DC: I read a lot of cookbooks (laughs). I wanted to make sure that our restaurant was based on correct techniques and the classics. I didn’t want to make it whimsical or different just for the sake of being different. I spent a lot of time writing the menu—I must have written five before the one that we opened with.

PS: Do you have a favorite dish?

DC: I’m very excited about the frog’s legs. Growing up, my dad loved to order frog’s legs, so that’s a special dish for me. We do them in brown butter, garlic, and cherry tomatoes, and surprisingly enough, it’s one of our best sellers. My parents came in for their 47th wedding anniversary and I got to feed my dad frog’s legs off of my menu.

PS: Were you ever tempted to put jalapeños in anything to give it a familiar touch for Texas diners?

DC: Absolutely not! I want it to be approachable and comfortable, but I don’t want to bastardize French cuisine. I do like a little bit of heat in some of the dishes, but I would never attempt it to go Southwest or fusion or make it Texas French—that’s just not my style.

PS: How did you prepare psychologically for the opening of Arro?

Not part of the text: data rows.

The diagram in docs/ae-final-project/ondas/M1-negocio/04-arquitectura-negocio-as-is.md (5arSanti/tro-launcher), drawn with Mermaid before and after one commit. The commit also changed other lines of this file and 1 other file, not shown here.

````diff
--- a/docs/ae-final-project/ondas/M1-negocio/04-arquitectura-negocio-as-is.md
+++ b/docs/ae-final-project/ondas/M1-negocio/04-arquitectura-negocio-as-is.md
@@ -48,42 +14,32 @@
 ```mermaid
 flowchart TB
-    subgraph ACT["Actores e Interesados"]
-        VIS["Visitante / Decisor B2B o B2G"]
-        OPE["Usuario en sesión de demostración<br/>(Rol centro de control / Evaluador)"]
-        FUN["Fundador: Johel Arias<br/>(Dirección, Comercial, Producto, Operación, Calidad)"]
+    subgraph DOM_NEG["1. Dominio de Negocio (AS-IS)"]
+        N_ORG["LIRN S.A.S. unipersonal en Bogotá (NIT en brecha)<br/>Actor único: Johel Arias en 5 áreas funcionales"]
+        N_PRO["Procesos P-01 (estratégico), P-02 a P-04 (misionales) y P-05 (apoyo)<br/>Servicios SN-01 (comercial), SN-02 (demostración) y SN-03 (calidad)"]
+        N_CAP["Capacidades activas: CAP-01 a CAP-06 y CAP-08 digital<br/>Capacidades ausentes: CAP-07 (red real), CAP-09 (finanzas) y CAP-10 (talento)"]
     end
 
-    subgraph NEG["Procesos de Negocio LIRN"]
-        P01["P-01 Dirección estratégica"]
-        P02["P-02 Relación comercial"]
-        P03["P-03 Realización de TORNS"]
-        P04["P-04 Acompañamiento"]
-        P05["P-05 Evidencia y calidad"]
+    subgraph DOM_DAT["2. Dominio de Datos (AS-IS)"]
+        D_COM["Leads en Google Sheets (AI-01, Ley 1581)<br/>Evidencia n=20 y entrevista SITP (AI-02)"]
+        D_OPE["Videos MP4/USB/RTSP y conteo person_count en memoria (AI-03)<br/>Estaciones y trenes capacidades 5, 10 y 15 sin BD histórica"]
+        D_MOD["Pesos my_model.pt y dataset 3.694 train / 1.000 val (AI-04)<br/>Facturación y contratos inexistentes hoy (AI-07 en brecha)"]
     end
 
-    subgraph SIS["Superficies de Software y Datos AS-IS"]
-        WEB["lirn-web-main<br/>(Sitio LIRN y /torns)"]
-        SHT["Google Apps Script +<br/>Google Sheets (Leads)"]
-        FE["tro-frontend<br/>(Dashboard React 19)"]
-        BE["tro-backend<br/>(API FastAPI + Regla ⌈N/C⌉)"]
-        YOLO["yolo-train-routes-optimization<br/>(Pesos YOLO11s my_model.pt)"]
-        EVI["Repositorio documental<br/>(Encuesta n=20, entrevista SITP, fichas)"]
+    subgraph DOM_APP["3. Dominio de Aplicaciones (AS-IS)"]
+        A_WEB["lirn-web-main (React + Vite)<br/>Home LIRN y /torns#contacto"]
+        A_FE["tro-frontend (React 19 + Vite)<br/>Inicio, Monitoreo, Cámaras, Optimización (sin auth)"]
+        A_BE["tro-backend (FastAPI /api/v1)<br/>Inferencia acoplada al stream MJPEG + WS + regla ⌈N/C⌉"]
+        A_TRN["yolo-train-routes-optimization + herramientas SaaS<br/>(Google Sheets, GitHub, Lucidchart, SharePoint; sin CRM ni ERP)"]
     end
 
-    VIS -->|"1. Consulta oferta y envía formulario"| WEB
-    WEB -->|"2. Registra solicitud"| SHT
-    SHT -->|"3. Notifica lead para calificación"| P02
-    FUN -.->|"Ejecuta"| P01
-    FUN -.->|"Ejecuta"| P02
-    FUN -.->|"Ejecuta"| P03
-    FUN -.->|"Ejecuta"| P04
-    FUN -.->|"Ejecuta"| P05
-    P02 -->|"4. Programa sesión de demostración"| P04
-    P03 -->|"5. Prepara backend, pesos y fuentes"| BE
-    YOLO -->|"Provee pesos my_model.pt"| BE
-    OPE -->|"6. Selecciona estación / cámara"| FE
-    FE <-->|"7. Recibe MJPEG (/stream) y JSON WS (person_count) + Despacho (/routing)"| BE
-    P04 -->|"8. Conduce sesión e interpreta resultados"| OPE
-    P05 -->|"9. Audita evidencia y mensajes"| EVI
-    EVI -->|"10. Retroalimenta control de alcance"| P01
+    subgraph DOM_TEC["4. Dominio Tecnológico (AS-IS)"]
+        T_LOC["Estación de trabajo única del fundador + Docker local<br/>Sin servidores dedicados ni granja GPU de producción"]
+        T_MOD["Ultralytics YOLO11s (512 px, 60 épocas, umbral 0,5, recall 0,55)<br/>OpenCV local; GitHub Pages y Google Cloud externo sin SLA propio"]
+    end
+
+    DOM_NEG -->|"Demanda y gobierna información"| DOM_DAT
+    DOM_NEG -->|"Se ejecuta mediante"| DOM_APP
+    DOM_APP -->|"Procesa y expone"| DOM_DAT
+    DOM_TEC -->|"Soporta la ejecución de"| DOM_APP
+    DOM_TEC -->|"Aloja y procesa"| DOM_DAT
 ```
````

DC: About two months before we opened, we went to New York—my three partners and our wives—and basically spent the entire time eating. And not just French restaurants, but restaurants that are known for their service. We had about a six-hour-long lunch at Bouley, one of those super old-school French dining rooms with cheese carts and bread carts and sommeliers and the whole thing. We started and ended with champagne, just to get really excited about what we were about to do.

PS: Did that play into your final concept for Arro?

DC: We took away so many things from that experience. To mention just one, we saw how even more important than training your crew is creating a culture where everyone on your staff wants to give the customers the best experience they could possibly have. That’s the hardest thing to teach but the most rewarding.